Within the zone, limits apply on the amount of particulates (PM10) emitted by certain diesel-engined vehicles. Exposure to PM10) is linked to increased rates of heart disease, breathing difficulties, cancer and to lower life expectancy.
The third phase of the London LEZ was due to start in October 2010, bringing in vans over 1.2 tonnes, motor caravans and ambulances over 2.5 tonnes and minibuses with more than eight seats. Around 90,000 such vehicles enter the zone each year.
It is not known when – or if – the third phase will get the go-ahead.
The decision has been made despite the European Commission’s confirmation last week that it will take the UK to court for consistent breaches of air quality limits on PM10 (ENDS Report 408, p 25).

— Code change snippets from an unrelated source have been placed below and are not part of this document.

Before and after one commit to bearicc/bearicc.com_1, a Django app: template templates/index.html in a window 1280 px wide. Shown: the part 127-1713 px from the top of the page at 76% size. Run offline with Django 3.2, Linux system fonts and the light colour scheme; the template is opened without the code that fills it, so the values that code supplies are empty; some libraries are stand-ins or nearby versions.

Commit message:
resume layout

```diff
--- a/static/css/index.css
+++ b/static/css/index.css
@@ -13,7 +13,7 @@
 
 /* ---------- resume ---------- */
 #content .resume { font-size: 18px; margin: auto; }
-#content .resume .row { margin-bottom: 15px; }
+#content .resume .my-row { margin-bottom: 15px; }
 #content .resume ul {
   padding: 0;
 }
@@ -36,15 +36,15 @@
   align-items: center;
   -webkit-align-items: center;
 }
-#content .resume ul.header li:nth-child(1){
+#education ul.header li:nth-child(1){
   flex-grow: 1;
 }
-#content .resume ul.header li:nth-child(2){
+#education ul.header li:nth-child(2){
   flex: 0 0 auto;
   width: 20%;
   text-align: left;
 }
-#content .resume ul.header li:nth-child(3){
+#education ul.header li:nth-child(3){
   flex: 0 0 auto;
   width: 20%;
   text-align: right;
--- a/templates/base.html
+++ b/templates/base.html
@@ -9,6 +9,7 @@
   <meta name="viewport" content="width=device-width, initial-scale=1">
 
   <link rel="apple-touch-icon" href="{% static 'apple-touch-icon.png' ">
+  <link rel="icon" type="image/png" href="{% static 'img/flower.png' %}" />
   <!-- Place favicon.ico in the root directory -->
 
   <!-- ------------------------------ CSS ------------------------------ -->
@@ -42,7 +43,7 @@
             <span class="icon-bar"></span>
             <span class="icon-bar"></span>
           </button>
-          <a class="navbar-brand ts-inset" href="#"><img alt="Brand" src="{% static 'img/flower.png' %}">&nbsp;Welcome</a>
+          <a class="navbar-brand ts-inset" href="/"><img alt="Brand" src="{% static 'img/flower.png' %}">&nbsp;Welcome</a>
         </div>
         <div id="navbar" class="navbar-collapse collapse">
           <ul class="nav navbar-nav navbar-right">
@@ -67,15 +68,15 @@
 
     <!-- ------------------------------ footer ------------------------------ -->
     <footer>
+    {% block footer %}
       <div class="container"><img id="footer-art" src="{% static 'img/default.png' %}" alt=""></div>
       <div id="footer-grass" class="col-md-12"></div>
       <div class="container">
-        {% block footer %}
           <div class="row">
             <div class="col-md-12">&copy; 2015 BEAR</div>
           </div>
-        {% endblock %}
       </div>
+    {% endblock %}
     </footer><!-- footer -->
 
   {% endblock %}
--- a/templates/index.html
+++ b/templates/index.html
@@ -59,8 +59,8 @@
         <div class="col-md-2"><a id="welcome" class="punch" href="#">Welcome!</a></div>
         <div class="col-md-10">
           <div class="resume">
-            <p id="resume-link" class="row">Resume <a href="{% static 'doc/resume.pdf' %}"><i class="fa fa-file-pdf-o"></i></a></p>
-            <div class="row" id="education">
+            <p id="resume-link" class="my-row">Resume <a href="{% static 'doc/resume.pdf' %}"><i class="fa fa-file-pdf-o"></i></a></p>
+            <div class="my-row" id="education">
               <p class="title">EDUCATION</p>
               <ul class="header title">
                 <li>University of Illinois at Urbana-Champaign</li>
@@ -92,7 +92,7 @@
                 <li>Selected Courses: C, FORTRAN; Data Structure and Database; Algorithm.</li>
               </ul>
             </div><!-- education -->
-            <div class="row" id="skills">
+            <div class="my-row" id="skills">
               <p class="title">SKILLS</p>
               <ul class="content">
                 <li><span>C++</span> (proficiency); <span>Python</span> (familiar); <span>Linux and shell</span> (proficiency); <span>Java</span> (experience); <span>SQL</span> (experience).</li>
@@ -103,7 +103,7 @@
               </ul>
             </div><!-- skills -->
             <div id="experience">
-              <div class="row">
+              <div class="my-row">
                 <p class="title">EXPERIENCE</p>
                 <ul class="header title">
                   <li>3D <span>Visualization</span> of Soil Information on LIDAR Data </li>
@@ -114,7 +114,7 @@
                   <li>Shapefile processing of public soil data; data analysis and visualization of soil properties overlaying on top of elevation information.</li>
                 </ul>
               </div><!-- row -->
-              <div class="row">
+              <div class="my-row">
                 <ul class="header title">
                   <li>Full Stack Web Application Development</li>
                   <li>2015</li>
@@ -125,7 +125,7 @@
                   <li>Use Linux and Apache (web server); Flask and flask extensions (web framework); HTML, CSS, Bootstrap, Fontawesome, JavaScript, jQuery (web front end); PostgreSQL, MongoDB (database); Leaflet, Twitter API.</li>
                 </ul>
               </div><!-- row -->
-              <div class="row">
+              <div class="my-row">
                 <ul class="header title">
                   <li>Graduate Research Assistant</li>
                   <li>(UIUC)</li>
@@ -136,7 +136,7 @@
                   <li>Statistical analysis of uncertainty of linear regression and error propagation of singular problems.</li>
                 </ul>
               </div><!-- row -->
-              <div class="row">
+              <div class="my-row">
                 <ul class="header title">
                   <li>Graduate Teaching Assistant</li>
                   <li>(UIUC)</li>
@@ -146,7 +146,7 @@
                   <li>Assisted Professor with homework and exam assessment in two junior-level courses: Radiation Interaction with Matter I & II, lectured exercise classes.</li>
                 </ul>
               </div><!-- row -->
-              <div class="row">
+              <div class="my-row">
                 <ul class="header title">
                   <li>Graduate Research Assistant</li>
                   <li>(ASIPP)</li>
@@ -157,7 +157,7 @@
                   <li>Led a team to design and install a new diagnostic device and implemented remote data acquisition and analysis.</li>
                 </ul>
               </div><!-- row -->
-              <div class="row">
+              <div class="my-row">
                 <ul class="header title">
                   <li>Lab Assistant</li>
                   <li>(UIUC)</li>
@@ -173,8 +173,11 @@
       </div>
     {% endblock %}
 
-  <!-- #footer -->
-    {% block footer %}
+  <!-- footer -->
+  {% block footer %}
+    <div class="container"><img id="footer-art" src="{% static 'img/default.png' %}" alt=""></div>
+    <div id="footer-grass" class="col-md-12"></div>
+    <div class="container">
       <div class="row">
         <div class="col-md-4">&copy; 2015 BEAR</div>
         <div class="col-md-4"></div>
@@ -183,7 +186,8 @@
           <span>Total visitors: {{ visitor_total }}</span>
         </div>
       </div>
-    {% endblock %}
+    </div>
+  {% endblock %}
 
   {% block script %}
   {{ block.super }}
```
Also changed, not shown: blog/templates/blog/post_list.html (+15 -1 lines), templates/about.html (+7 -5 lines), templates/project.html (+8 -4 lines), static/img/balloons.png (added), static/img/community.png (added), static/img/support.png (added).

The zone’s requirements currently apply to lorries over 3.5 tonnes and buses and coaches over 5 tonnes. If these do not comply with Euro III particulate emission standards operators must either fit abatement equipment or pay a fee to enter the zone. Many businesses would opt to replace the vehicle with a new, compliant model.
“Simply put, the cost of fitting pollution equipment or getting a new vehicle would have come as punch in the ribs to those who need our help at this time, would have destroyed profit margins, and endangered our businesses,” said Mr Johnson.
Other methods of cutting particulate pollution have been proposed by the mayor, including subsidising the replacement of the most polluting light goods vehicles.
Green, Liberal Democrat and Labour members of the London Assembly united in criticising the decision. Environmental Protection UK’s chief executive Philip Mulligan said the decision “puts short term economic interests over the long term health of those who live and work in London”.